The excellent Monkigras conference was on January 31st and February 1st this year.

Monkigras 2018 (videos) was about sustainability. This year it’s about inclusion.

Look at the Microsoft Inclusive Design Toolkit and this article about it.

Ben Fletcher @bjfletcher

When access works, everybody benefits.

When 11, he was hit by a cricket ball. Rapidly lost sight in one eye.

He wears shoes with thin soles (Beebo?). They help you to feel every bump in the road.

He went for a Cambridge maths interview - professor didn’t talk to him.

Studied at York University which had amazing accessibility facilities.

“How did I get here?”. Wisdom and a bit of age.

Now working at the FT. Principal Engineer managing 40 people.

When access fails:

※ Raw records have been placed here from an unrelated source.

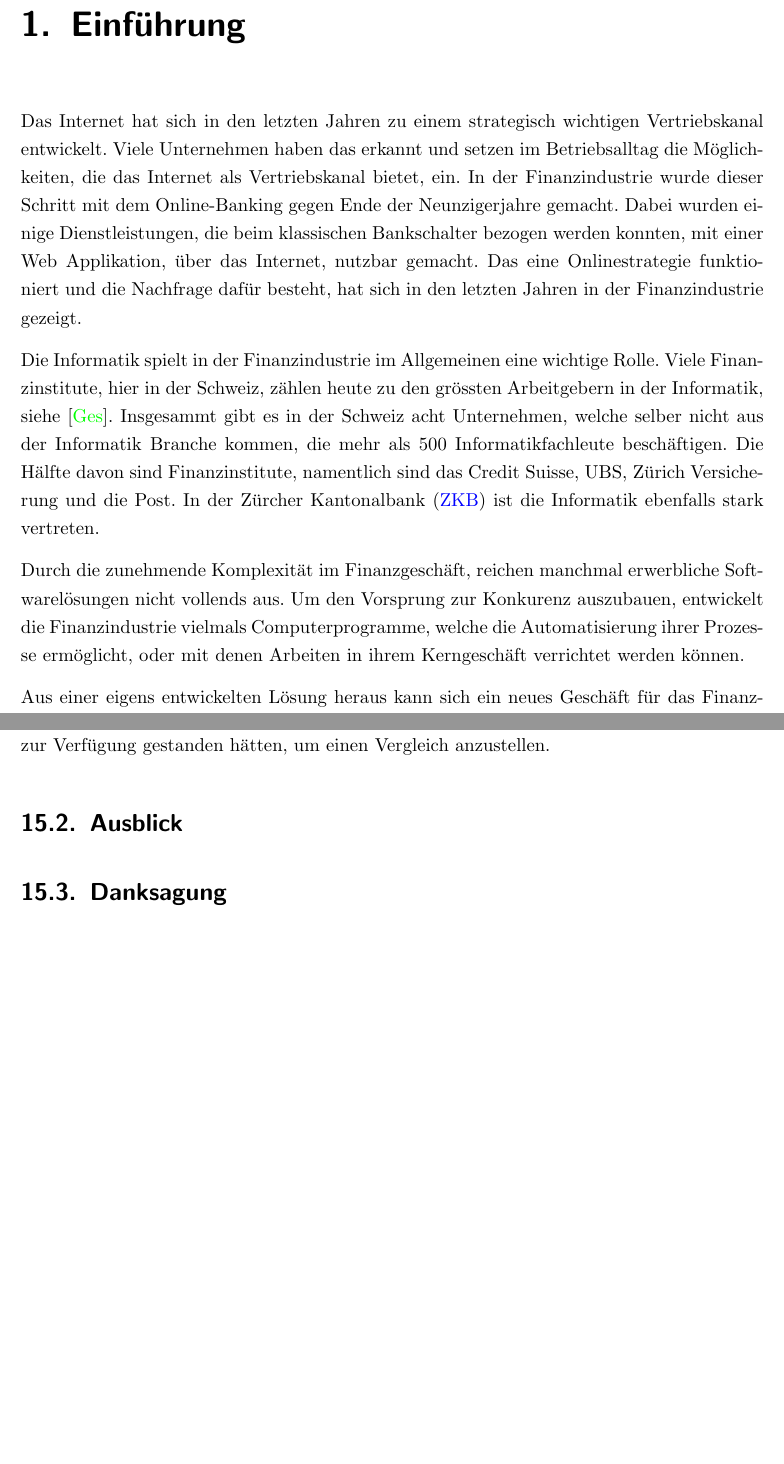
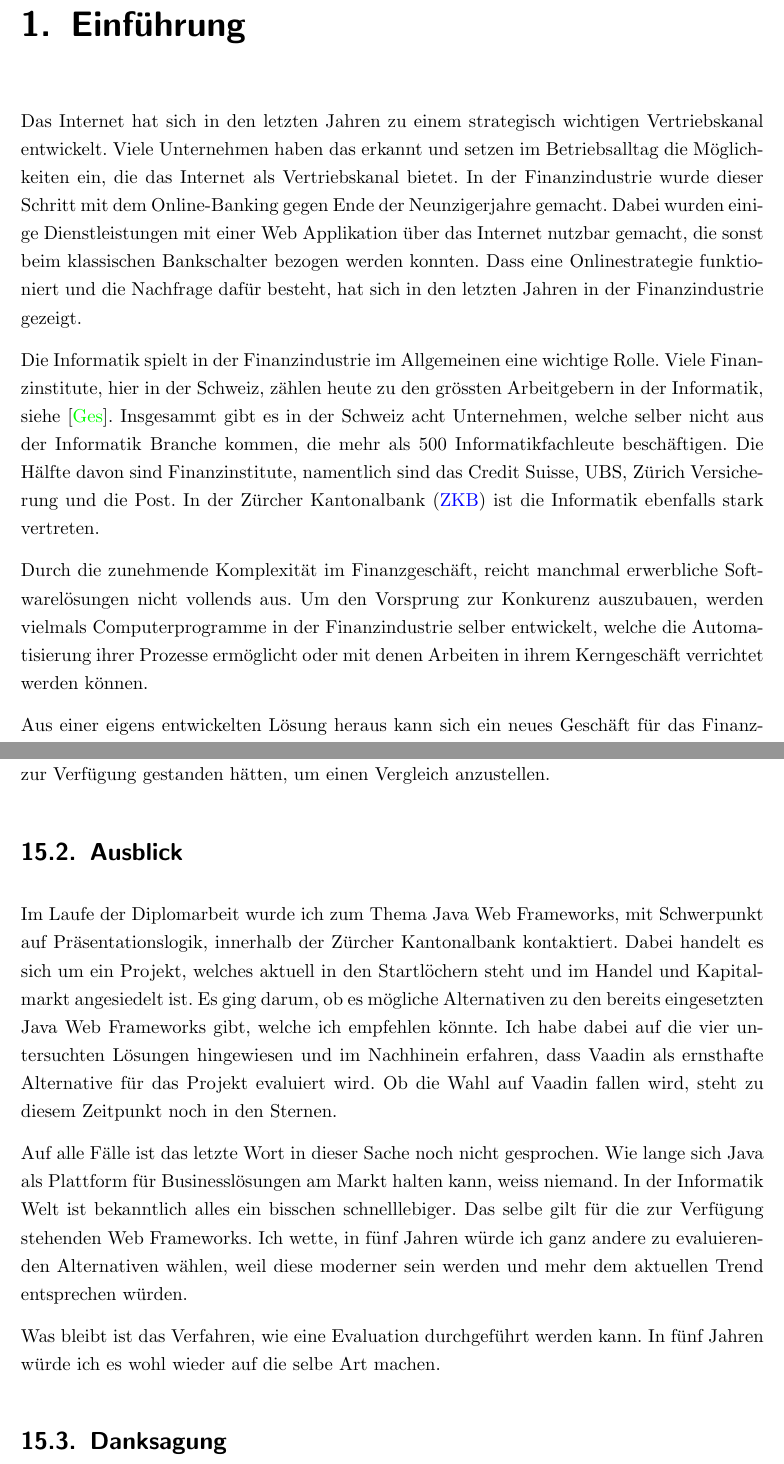
Before and after one commit to sushicutta/Diplomarbeit, a LaTeX thesis (doc/dokumentation/Diplomarbeit.tex, which reads doc/dokumentation/kapitel/einfuehrung.tex, doc/dokumentation/kapitel/reflexion.tex): two parts of pages 8 and 99 of 140, joined at a grey line, cut so that both start at the same text, the shorter picture padded with empty space. Compiled offline with pdfLaTeX; an older LaTeX class or package is replaced by its successor.

Commit message:
FerTIG !ÀDSAFSDFasdfASDFGASDGF wq

```diff
--- a/doc/dokumentation/kapitel/einfuehrung.tex
+++ b/doc/dokumentation/kapitel/einfuehrung.tex
@@ -1,10 +1,10 @@
   Das Internet hat sich in den letzten Jahren zu einem strategisch wichtigen
   Vertriebskanal entwickelt. Viele Unternehmen haben das erkannt und setzen im
-  Betriebsalltag die Möglichkeiten, die das Internet als Vertriebskanal bietet,
-  ein. In der Finanzindustrie wurde dieser Schritt mit dem Online-Banking gegen
-  Ende der Neunzigerjahre gemacht. Dabei wurden einige Dienstleistungen, die
-  beim klassischen Bankschalter bezogen werden konnten, mit einer Web
-  Applikation, über das Internet, nutzbar gemacht. Das eine Onlinestrategie
+  Betriebsalltag die Möglichkeiten ein, die das Internet als Vertriebskanal
+  bietet. In der Finanzindustrie wurde dieser Schritt mit dem Online-Banking
+  gegen Ende der Neunzigerjahre gemacht. Dabei wurden einige Dienstleistungen
+  mit einer Web Applikation über das Internet nutzbar gemacht, die sonst beim
+  klassischen Bankschalter bezogen werden konnten. Dass eine Onlinestrategie
   funktioniert und die Nachfrage dafür besteht, hat sich in den letzten Jahren
   in der Finanzindustrie gezeigt.
 
@@ -17,11 +17,12 @@
   Finanzinstitute, namentlich sind das Credit Suisse, UBS, Zürich Versicherung
   und die Post. In der \ac{ZKB} ist die Informatik ebenfalls stark vertreten.
 
-  Durch die zunehmende Komplexität im Finanzgeschäft, reichen manchmal
+  Durch die zunehmende Komplexität im Finanzgeschäft, reicht manchmal
   erwerbliche Softwarelösungen nicht vollends aus. Um den Vorsprung zur
-  Konkurenz auszubauen, entwickelt die Finanzindustrie vielmals
-  Computerprogramme, welche die Automatisierung ihrer Prozesse ermöglicht, oder
-  mit denen Arbeiten in ihrem Kerngeschäft verrichtet werden können.
+  Konkurenz auszubauen, werden vielmals Computerprogramme in der
+  Finanzindustrie selber entwickelt, welche die Automatisierung ihrer Prozesse
+  ermöglicht oder mit denen Arbeiten in ihrem Kerngeschäft verrichtet werden
+  können.
 
   Aus einer eigens entwickelten Lösung heraus kann sich ein neues Geschäft für
   das Finanzinstitut eröffnen. Eine solche Software könnte beispielsweise
--- a/doc/dokumentation/kapitel/reflexion.tex
+++ b/doc/dokumentation/kapitel/reflexion.tex
@@ -145,6 +145,27 @@ hätten, um einen Vergleich anzustellen.
 
 \section{Ausblick}
 
+Im Laufe der Diplomarbeit wurde ich zum Thema Java Web Frameworks, mit
+Schwerpunkt auf Präsentationslogik, innerhalb der Zürcher Kantonalbank
+kontaktiert. Dabei handelt es sich um ein Projekt, welches aktuell in den
+Startlöchern steht und im Handel und Kapitalmarkt angesiedelt ist. Es ging
+darum, ob es mögliche Alternativen zu den bereits eingesetzten Java Web
+Frameworks gibt, welche ich empfehlen könnte. Ich habe dabei auf die vier
+untersuchten Lösungen hingewiesen und im Nachhinein erfahren, dass Vaadin als
+ernsthafte Alternative für das Projekt evaluiert wird. Ob die Wahl auf Vaadin
+fallen wird, steht zu diesem Zeitpunkt noch in den Sternen.
+
+Auf alle Fälle ist das letzte Wort in dieser Sache noch nicht gesprochen. Wie
+lange sich Java als Plattform für Businesslösungen am Markt halten kann, weiss
+niemand. In der Informatik Welt ist bekanntlich alles ein bisschen
+schnelllebiger. Das selbe gilt für die zur Verfügung stehenden Web Frameworks.
+Ich wette, in fünf Jahren würde ich ganz andere zu evaluierenden Alternativen
+wählen, weil diese moderner sein werden und mehr dem aktuellen Trend
+entsprechen würden.
+
+Was bleibt ist das Verfahren, wie eine Evaluation durchgeführt werden kann. In
+fünf Jahren würde ich es wohl wieder auf die selbe Art machen.
+
 \section{Danksagung}
 
 An dieser Stelle möchte ich mich bei all jenen bedanken, die mich während
```
Also changed, not shown: doc/dokumentation/kapitel/abstract.tex (+1 -1 lines), doc/dokumentation/image/grobplanung.pdf, doc/dokumentation/kapitel/einfuehrung.tex (12 more changed lines), doc/dokumentation/kapitel/reflexion.tex (4 more changed lines), 1 other file.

  • Family not signing at Christmas. Wasn’t involved in the conversation.
  • When seeing the scan of his child they turned the lights off. His interpreter didn’t know how to do hands-on interpreting. So he missed out on the details of his first child’s stenograph.

Disabled people can no longer get supported to stand for parliament.

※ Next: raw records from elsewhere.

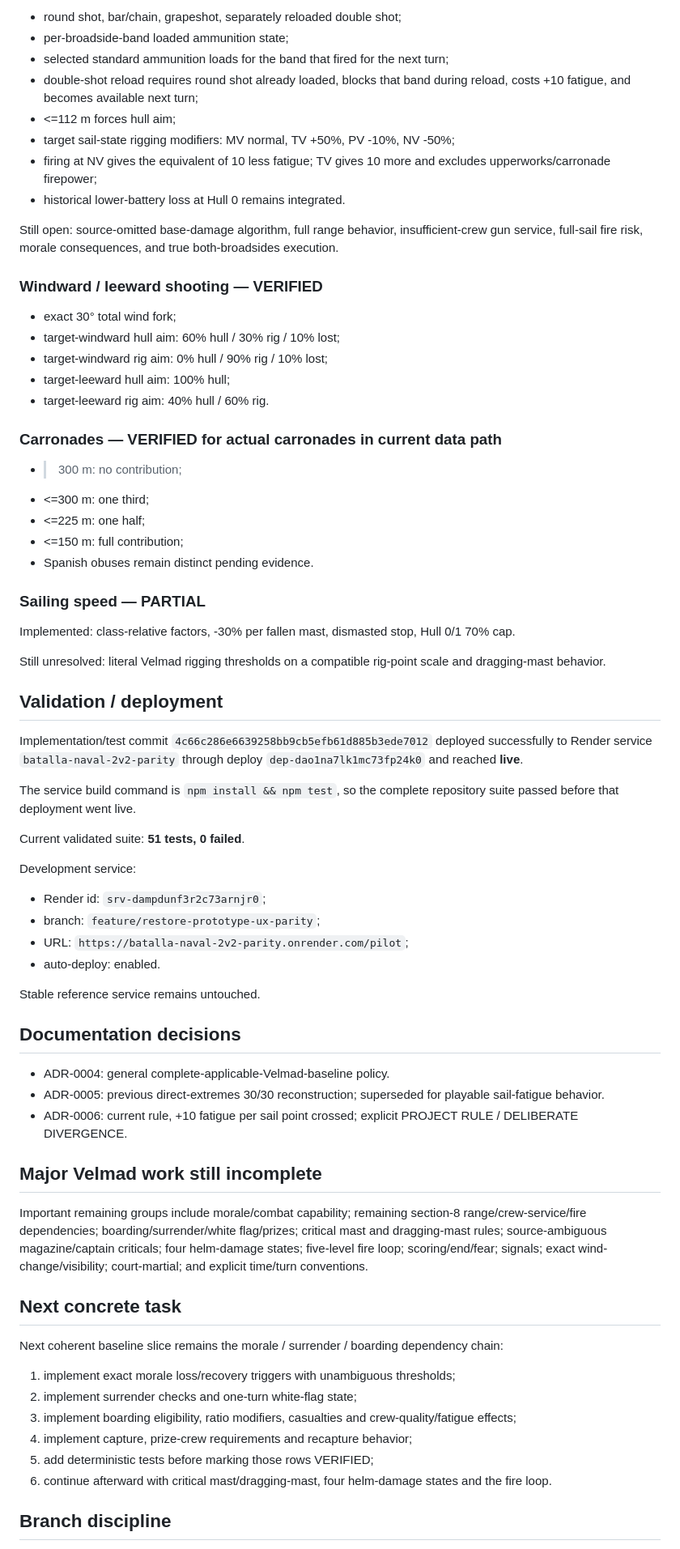
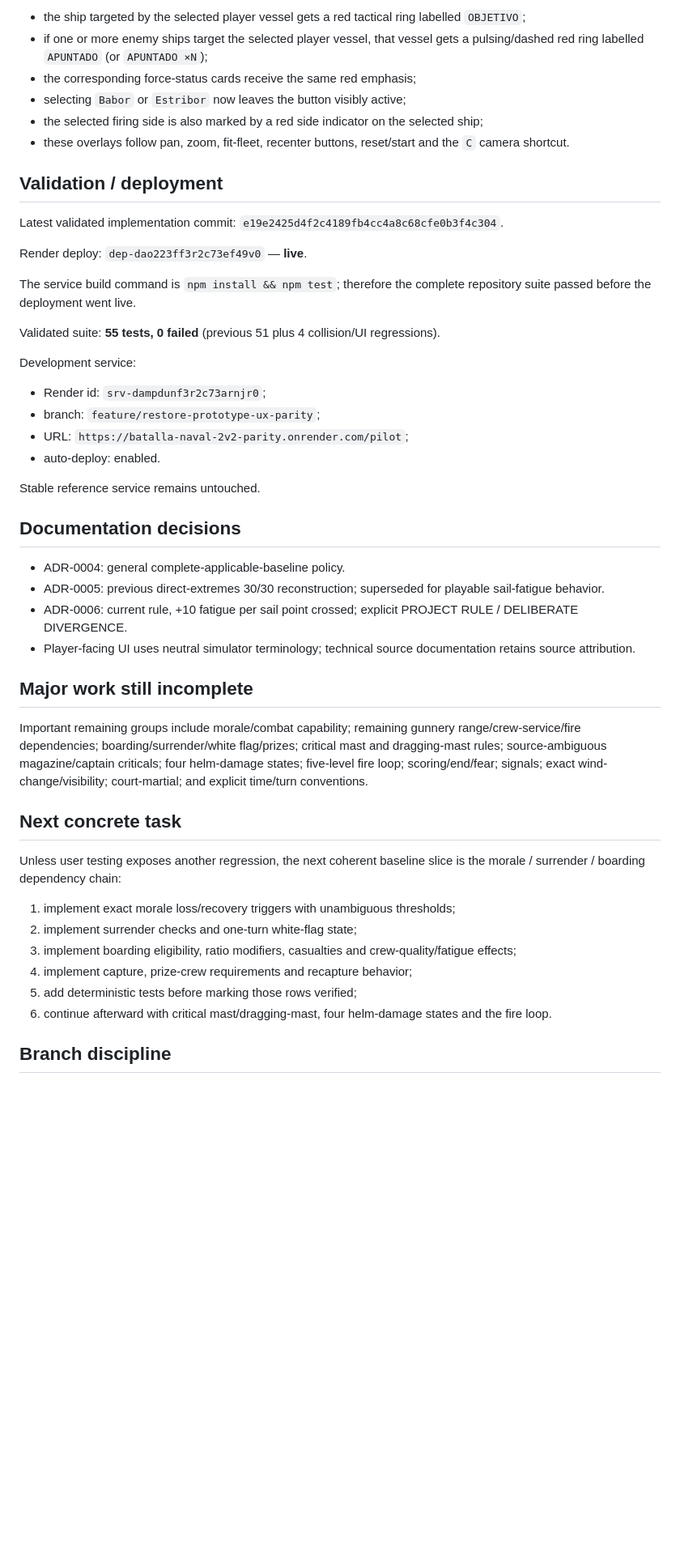
Before and after one commit to Reyndio/batalla-naval-juego, a Markdown page: PROJECT_STATE.md, the part around one of its changes. Shown at 81% size. GitHub-like rendering; blank space fills up the shorter version.

```diff
--- a/PROJECT_STATE.md
+++ b/PROJECT_STATE.md
@@ -130,44 +98,20 @@ Implemented/tested:
 
-- round shot, bar/chain, grapeshot, separately reloaded double shot;
-- per-broadside-band loaded ammunition state;
-- selected standard ammunition loads for the band that fired for the next turn;
-- double-shot reload requires round shot already loaded, blocks that band during reload, costs +10 fatigue, and becomes available next turn;
-- <=112 m forces hull aim;
-- target sail-state rigging modifiers: MV normal, TV +50%, PV -10%, NV -50%;
-- firing at NV gives the equivalent of 10 less fatigue; TV gives 10 more and excludes upperworks/carronade firepower;
-- historical lower-battery loss at Hull 0 remains integrated.
-
-Still open: source-omitted base-damage algorithm, full range behavior, insufficient-crew gun service, full-sail fire risk, morale consequences, and true both-broadsides execution.
-
-### Windward / leeward shooting — VERIFIED
-
-- exact 30° total wind fork;
-- target-windward hull aim: 60% hull / 30% rig / 10% lost;
-- target-windward rig aim: 0% hull / 90% rig / 10% lost;
-- target-leeward hull aim: 100% hull;
-- target-leeward rig aim: 40% hull / 60% rig.
-
-### Carronades — VERIFIED for actual carronades in current data path
-
-- >300 m: no contribution;
-- <=300 m: one third;
-- <=225 m: one half;
-- <=150 m: full contribution;
-- Spanish obuses remain distinct pending evidence.
-
-### Sailing speed — PARTIAL
-
-Implemented: class-relative factors, -30% per fallen mast, dismasted stop, Hull 0/1 70% cap.
-
-Still unresolved: literal Velmad rigging thresholds on a compatible rig-point scale and dragging-mast behavior.
+- the ship targeted by the selected player vessel gets a red tactical ring labelled `OBJETIVO`;
+- if one or more enemy ships target the selected player vessel, that vessel gets a pulsing/dashed red ring labelled `APUNTADO` (or `APUNTADO ×N`);
+- the corresponding force-status cards receive the same red emphasis;
+- selecting `Babor` or `Estribor` now leaves the button visibly active;
+- the selected firing side is also marked by a red side indicator on the selected ship;
+- these overlays follow pan, zoom, fit-fleet, recenter buttons, reset/start and the `C` camera shortcut.
 
 ## Validation / deployment
 
-Implementation/test commit `4c66c286e6639258bb9cb5efb61d885b3ede7012` deployed successfully to Render service `batalla-naval-2v2-parity` through deploy `dep-dao1na7lk1mc73fp24k0` and reached **live**.
+Latest validated implementation commit: `e19e2425d4f2c4189fb4cc4a8c68cfe0b3f4c304`.
 
-The service build command is `npm install && npm test`, so the complete repository suite passed before that deployment went live.
+Render deploy: `dep-dao223ff3r2c73ef49v0` — **live**.
 
-Current validated suite: **51 tests, 0 failed**.
+The service build command is `npm install && npm test`; therefore the complete repository suite passed before the deployment went live.
+
+Validated suite: **55 tests, 0 failed** (previous 51 plus 4 collision/UI regressions).
 
 Development service:
 
@@ -180,23 +124,24 @@ Stable reference service remains untouched.
 
 ## Documentation decisions
 
-- ADR-0004: general complete-applicable-Velmad-baseline policy.
+- ADR-0004: general complete-applicable-baseline policy.
 - ADR-0005: previous direct-extremes 30/30 reconstruction; superseded for playable sail-fatigue behavior.
 - ADR-0006: current rule, +10 fatigue per sail point crossed; explicit PROJECT RULE / DELIBERATE DIVERGENCE.
+- Player-facing UI uses neutral simulator terminology; technical source documentation retains source attribution.
 
-## Major Velmad work still incomplete
+## Major work still incomplete
 
-Important remaining groups include morale/combat capability; remaining section-8 range/crew-service/fire dependencies; boarding/surrender/white flag/prizes; critical mast and dragging-mast rules; source-ambiguous magazine/captain criticals; four helm-damage states; five-level fire loop; scoring/end/fear; signals; exact wind-change/visibility; court-martial; and explicit time/turn conventions.
+Important remaining groups include morale/combat capability; remaining gunnery range/crew-service/fire dependencies; boarding/surrender/white flag/prizes; critical mast and dragging-mast rules; source-ambiguous magazine/captain criticals; four helm-damage states; five-level fire loop; scoring/end/fear; signals; exact wind-change/visibility; court-martial; and explicit time/turn conventions.
 
 ## Next concrete task
 
-Next coherent baseline slice remains the morale / surrender / boarding dependency chain:
+Unless user testing exposes another regression, the next coherent baseline slice is the morale / surrender / boarding dependency chain:
 
 1. implement exact morale loss/recovery triggers with unambiguous thresholds;
 2. implement surrender checks and one-turn white-flag state;
 3. implement boarding eligibility, ratio modifiers, casualties and crew-quality/fatigue effects;
 4. implement capture, prize-crew requirements and recapture behavior;
-5. add deterministic tests before marking those rows VERIFIED;
+5. add deterministic tests before marking those rows verified;
 6. continue afterward with critical mast/dragging-mast, four helm-damage states and the fire loop.
 
 ## Branch discipline
```
Also changed, not shown: other parts of PROJECT_STATE.md (+31 -63 lines).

Home truths


A lot of the decision makers aren’t in positions of experience. So we’re relying on good will. Which leaves us in a position of having to plead and beg.

The Equality Act is crap. The term reasonable adjustment doesn’t provide us with a concrete solution to make sure we are included in society.

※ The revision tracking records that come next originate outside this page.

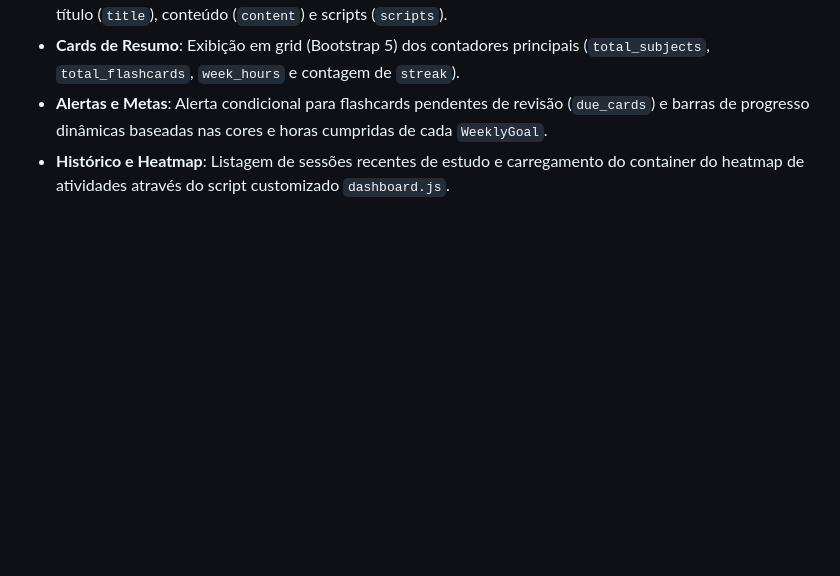
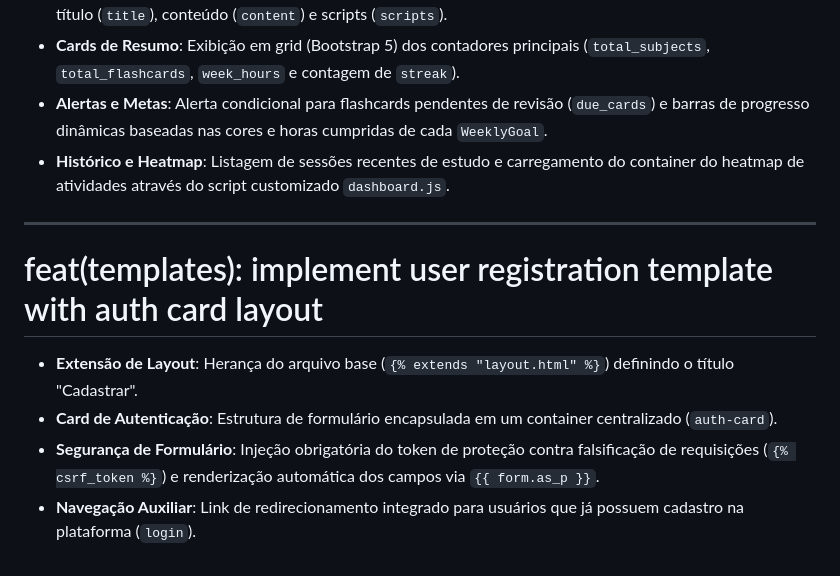
Before and after one commit to ArthurMaceddo/cs50w-projects, a Markdown page: TECHNICAL_DOCS.md, the part around the change. Rendered like a GitHub page; blank space fills up the shorter version.

Commit message:
docs(technical_docs): explained implement user registration view template

```diff
--- a/TECHNICAL_DOCS.md
+++ b/TECHNICAL_DOCS.md
@@ -431,3 +431,12 @@ https://docs.djangoproject.com/en/6.0/topics/auth/default/ - UserCreationForm
 * **Cards de Resumo**: Exibição em grid (Bootstrap 5) dos contadores principais (`total_subjects`, `total_flashcards`, `week_hours` e contagem de `streak`).
 * **Alertas e Metas**: Alerta condicional para flashcards pendentes de revisão (`due_cards`) e barras de progresso dinâmicas baseadas nas cores e horas cumpridas de cada `WeeklyGoal`.
 * **Histórico e Heatmap**: Listagem de sessões recentes de estudo e carregamento do container do heatmap de atividades através do script customizado `dashboard.js`.
+
+<hr>
+
+# feat(templates): implement user registration template with auth card layout
+
+* **Extensão de Layout**: Herança do arquivo base (`{% extends "layout.html" %}`) definindo o título "Cadastrar".
+* **Card de Autenticação**: Estrutura de formulário encapsulada em um container centralizado (`auth-card`).
+* **Segurança de Formulário**: Injeção obrigatória do token de proteção contra falsificação de requisições (`{% csrf_token %}`) e renderização automática dos campos via `{{ form.as_p }}`.
+* **Navegação Auxiliar**: Link de redirecionamento integrado para usuários que já possuem cadastro na plataforma (`login`).
```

We need to get to equity, where people are provided for based on their needs.

What’s important

Attitude (his colleagues saying Happy Birthday Ben)


His colleague Laura has encouraged his colleagues to learn sign language.


Helps in many ways. Here’s one example. Uber transformed his ability to get about.

Who benefits?

Scope: 1 in 5 have a disability.

In meetings it’s very British to interrupt each other.

To address this he took an example from Native Americans. He used a small football which is passed around as a token for someone to speak. It brings a sense of calm. When people don’t panic in case they’re going to be interrupted.

EDF advert - access for everyone. Inverted equality.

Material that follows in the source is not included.